Studying the woodpecker, then, enables an important question: How can the biophysics of pecking help humans avoid head injuries? This is important because head injuries are a common occurrence. Humans hit themselves in the head a great deal, and so any engineering solution that can additionally prevent severe injury would be beneficial compared to the state of the art. More and more, engineers are turning to nature to seek “bio-inspired” solutions (a field called “biomimicry”). The reason is simple: no need to reinvent the wheel; after all, evolution has selected the best adaptations to behavior. Whatever edge the original pecker birds had to find their food, evolution has rewarded them with ingenious adaptations that now allow furious pecking without injury!
In a paper published in PLOS One by a team led by Dr. Lizhen Wang of Beihang University in China, new insights into the “safety features” of the woodpecker have been identified. In a comprehensive study of the biophysics, involving X-ray analysis of the skull, strength testing of bones, and detailed computer simulations of the stresses on the skull resulting from pecking, the researchers concluded, unsurprisingly, that the woodpecker is incredibly well adapted to pecking. What was surprising was the co-existence of clever adaptations that, hopefully, will weave themselves into original engineering solutions for head protection.
The most incredible adaptation is the hyoid bone. In humans, the hyoid bone is a tiny relict bone in the neck. It is used to anchor muscles that enable tongue movement and swallowing. For forensic scientists it is useful because its fracture is a telltale sign of deadly forced strangulation.
In the woodpecker, the hyoid bone is much more developed and truly amazing. It begins as an attachment to the nostrils in the upper beak. It splits into two between the eyes, wraps around the head, and rejoins in the neck and ends as the muscle attachment to the tongue of the animal. During pecking, the tongue is thrust forward as far as it can go while still inside the beak. This thrust pulls the bone taught around the head, acting as a seatbelt to the cranium, spine, and the brain, and thus minimizing brain movement inside the cranium during deceleration. This, coupled with the spongy cranium material to cushion the impact essentially wipes out risks of injury.
The researchers were able to confirm this spongy material using high resolution X-ray computed tomography, which is a fancy way of saying “non-destructively slicing the skull with X-rays to see inside.” Using their newfound knowledge of the how the skull is built. They designed, using a computer, a model of the skull. In this computer model they assigned a strength value for each bone (that they had measured mechanically by breaking them in a gauged instrument in a previous set of experiments), linked them all together on the computer, and simulated a peck. Using state-of-the-art engineering mathematics (called “finite-element analysis”), they were able to investigate (and predict) the amount of stress that the beak experiences during a peck, and how that stress travels through of the bones of the skull. It is this study that revealed just how ingenious the hyoid bone is in channeling a great deal of pecking stress through it, sparing more sensitive parts of the skull.

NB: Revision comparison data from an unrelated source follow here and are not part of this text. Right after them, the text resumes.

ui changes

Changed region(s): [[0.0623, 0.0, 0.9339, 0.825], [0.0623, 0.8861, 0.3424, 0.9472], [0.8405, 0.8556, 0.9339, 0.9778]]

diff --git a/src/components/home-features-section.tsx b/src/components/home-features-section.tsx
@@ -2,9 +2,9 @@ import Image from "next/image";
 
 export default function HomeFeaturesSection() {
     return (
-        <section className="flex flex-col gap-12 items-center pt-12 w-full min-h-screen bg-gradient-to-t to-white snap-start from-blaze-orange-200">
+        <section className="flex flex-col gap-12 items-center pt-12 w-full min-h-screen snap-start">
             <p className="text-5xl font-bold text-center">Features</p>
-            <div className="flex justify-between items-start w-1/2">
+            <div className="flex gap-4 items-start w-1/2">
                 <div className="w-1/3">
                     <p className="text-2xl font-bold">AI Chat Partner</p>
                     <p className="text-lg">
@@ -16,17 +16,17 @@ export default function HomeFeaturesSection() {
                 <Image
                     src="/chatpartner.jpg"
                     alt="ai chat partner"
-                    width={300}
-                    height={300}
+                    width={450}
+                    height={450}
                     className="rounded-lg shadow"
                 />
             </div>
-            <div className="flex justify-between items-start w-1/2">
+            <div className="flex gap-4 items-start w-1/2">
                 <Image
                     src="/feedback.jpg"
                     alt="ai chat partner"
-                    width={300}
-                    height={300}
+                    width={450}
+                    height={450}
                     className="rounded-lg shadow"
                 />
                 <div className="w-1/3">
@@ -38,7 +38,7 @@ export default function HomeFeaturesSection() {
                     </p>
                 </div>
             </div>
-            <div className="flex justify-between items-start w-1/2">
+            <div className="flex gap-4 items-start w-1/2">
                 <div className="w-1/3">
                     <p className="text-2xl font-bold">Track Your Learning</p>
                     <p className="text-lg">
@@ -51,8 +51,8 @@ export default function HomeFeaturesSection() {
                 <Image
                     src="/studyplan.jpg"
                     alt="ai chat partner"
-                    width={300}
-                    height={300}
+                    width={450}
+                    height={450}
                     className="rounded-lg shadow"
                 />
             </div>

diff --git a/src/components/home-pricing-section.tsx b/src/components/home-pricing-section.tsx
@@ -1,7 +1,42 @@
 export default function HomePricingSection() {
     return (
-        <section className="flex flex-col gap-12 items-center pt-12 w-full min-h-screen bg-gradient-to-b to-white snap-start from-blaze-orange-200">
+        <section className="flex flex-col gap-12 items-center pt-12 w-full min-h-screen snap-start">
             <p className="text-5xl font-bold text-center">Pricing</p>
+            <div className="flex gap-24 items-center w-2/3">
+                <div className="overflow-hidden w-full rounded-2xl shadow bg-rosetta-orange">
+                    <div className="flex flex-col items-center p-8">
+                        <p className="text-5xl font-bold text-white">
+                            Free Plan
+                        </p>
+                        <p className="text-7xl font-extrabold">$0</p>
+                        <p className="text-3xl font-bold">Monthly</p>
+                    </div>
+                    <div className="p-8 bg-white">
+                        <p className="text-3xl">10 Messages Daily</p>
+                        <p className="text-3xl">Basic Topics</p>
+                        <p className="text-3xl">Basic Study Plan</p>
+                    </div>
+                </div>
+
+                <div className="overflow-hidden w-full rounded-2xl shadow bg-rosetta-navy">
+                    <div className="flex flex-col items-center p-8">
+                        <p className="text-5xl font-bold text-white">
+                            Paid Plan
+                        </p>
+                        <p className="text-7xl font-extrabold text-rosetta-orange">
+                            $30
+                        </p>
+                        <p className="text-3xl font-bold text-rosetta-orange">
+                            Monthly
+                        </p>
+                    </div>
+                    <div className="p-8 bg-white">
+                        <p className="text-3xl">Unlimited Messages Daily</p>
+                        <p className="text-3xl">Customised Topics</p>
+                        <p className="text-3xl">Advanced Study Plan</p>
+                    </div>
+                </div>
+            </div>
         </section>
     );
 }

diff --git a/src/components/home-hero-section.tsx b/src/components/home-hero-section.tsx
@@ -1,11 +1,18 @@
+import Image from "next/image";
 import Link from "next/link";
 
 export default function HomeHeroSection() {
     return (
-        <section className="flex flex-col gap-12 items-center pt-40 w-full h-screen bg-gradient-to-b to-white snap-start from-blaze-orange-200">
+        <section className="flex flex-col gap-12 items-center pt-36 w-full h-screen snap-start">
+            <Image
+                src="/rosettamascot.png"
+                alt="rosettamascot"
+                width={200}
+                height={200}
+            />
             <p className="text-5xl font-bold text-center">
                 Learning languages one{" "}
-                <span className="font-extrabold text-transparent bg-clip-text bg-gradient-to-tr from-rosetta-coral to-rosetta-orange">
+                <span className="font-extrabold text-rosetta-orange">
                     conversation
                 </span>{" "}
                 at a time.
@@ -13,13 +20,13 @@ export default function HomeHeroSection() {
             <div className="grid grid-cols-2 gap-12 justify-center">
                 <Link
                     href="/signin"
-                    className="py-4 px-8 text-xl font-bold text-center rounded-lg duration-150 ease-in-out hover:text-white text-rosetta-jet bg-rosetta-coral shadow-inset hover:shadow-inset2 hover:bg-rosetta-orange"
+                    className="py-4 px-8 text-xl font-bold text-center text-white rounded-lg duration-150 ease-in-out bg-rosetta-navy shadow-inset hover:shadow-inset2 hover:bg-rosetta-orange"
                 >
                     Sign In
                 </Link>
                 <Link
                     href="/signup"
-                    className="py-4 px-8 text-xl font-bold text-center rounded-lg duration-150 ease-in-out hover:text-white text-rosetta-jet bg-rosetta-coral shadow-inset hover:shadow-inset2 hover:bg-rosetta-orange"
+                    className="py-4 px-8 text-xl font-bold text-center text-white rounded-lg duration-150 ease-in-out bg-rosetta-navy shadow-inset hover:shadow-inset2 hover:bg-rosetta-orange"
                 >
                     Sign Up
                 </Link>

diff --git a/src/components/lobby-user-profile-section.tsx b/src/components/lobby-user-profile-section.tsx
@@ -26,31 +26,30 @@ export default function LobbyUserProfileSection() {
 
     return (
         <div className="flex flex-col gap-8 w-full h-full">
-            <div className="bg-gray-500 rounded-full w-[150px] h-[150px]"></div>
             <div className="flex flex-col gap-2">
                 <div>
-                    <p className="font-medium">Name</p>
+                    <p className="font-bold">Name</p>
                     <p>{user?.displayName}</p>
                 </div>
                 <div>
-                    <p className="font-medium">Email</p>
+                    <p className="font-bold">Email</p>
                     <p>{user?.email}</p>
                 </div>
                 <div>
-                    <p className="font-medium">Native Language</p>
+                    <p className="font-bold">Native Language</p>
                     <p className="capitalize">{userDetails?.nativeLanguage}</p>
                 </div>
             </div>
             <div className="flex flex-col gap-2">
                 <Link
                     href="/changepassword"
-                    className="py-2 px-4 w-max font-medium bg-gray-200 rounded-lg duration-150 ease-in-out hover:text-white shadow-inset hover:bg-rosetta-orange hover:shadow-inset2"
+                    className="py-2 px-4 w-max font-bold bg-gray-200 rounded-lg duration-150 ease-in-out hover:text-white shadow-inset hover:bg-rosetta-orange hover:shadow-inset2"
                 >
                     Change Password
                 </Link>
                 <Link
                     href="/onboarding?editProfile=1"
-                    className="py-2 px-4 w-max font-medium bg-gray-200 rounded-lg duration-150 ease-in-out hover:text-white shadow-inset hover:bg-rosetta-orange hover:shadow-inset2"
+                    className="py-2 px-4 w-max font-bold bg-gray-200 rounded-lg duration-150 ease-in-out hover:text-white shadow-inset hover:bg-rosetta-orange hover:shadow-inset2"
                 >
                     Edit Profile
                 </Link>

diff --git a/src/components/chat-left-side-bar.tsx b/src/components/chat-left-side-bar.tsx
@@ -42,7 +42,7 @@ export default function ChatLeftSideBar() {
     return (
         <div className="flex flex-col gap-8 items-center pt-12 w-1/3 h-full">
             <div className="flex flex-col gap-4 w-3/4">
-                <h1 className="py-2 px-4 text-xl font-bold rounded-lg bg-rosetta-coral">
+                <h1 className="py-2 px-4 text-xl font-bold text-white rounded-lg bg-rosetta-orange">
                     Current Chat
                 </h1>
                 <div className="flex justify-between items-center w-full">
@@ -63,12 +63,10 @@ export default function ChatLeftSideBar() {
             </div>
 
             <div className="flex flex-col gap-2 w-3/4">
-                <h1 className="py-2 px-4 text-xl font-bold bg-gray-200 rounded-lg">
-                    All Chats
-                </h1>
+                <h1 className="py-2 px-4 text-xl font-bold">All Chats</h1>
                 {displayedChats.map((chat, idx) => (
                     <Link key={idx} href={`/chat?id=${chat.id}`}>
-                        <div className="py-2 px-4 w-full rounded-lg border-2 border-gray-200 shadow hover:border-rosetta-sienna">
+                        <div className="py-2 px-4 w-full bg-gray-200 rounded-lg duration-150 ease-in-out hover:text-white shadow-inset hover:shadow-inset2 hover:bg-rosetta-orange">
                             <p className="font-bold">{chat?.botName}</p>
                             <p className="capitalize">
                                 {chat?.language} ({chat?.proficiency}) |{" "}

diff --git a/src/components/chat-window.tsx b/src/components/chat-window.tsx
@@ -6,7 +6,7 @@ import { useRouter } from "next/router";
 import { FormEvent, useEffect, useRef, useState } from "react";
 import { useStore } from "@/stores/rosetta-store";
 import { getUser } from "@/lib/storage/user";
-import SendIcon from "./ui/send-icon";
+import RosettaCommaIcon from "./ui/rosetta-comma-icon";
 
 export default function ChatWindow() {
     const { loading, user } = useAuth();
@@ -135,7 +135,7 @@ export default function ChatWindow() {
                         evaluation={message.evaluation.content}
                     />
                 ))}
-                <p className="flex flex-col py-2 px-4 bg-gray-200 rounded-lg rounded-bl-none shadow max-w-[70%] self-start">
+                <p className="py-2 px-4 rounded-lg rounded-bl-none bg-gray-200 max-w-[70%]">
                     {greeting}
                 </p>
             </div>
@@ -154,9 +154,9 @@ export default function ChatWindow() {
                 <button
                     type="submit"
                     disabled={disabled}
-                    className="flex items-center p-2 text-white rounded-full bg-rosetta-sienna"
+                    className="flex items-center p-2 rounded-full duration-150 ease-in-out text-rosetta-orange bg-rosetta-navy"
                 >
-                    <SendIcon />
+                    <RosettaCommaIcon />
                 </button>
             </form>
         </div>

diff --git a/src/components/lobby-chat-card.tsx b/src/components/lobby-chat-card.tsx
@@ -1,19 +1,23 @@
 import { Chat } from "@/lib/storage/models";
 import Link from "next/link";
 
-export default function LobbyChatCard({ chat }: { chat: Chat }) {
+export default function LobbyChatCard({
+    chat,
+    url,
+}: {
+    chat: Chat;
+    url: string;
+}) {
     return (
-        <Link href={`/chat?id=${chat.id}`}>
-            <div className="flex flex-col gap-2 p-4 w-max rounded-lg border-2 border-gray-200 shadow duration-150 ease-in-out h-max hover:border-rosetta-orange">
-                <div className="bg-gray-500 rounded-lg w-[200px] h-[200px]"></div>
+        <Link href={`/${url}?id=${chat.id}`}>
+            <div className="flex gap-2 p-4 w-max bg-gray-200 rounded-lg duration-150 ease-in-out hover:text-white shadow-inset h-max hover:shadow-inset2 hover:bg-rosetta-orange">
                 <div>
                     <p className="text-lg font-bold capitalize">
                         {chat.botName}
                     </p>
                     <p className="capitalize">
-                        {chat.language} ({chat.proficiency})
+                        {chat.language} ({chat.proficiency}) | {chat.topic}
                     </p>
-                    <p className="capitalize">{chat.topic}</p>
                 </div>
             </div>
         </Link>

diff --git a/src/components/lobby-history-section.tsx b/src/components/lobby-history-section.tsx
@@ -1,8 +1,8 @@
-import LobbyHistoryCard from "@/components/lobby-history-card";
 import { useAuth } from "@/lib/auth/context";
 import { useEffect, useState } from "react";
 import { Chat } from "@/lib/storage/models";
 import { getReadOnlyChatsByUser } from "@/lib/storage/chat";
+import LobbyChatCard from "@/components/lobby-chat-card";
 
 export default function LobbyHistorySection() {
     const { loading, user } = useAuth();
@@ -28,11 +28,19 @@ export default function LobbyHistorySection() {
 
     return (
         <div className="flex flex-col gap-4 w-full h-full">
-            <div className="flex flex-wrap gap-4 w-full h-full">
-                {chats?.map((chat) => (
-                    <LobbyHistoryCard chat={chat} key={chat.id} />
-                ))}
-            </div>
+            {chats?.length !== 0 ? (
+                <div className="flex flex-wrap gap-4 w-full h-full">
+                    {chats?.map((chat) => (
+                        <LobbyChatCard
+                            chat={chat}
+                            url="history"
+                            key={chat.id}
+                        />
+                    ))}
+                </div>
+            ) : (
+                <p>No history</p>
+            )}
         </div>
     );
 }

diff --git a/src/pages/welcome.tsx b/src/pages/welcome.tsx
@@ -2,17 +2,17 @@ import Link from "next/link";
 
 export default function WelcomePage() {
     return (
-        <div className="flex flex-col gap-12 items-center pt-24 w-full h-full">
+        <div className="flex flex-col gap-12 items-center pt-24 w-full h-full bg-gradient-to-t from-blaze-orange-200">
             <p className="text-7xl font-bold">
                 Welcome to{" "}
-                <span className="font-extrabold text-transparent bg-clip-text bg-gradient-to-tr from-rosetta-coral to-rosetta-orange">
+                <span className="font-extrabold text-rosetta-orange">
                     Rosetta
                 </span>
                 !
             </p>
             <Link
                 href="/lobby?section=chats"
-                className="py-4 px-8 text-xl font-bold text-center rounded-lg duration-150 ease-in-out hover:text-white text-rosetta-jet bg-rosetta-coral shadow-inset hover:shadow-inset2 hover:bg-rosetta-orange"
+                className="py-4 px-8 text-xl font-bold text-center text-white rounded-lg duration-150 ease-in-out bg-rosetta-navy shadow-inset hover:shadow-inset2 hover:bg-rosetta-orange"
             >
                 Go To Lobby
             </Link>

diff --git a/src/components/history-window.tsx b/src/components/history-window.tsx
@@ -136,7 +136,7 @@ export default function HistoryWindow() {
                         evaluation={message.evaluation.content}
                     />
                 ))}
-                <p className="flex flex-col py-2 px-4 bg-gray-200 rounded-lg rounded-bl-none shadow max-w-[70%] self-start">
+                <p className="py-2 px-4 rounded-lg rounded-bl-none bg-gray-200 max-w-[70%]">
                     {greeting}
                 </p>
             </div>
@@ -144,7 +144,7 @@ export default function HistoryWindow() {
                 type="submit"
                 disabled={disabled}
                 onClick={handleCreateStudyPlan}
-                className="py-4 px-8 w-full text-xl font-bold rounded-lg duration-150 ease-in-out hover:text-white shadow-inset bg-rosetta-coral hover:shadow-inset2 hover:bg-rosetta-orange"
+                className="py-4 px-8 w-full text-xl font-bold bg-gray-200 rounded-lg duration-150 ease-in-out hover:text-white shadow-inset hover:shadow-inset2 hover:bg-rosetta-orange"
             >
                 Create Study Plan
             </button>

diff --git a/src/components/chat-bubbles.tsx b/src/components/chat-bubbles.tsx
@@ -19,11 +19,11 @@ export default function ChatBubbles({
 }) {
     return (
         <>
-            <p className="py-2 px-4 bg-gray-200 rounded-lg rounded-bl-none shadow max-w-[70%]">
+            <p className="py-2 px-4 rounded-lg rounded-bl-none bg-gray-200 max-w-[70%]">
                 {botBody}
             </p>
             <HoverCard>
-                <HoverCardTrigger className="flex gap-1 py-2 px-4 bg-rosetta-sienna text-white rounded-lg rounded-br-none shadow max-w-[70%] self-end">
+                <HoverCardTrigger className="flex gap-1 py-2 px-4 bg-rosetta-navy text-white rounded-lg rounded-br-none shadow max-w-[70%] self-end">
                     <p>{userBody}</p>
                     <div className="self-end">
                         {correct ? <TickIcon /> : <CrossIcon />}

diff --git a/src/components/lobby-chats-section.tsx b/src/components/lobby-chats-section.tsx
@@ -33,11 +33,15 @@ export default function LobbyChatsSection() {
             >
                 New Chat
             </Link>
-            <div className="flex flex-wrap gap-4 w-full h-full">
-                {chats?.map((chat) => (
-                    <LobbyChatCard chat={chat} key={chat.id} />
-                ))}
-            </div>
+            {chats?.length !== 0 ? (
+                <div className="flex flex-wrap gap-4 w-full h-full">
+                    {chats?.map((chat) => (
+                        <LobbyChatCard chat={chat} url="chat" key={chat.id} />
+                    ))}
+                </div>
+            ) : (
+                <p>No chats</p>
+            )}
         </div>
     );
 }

The woodpecker is uniquely designed to experience high g brain decelerations. Humans brains are not, but are impact-tightening helmets in the horizon? Studies like those of Dr. Zhang and her team are sure to inspire the next generation of safety engineers.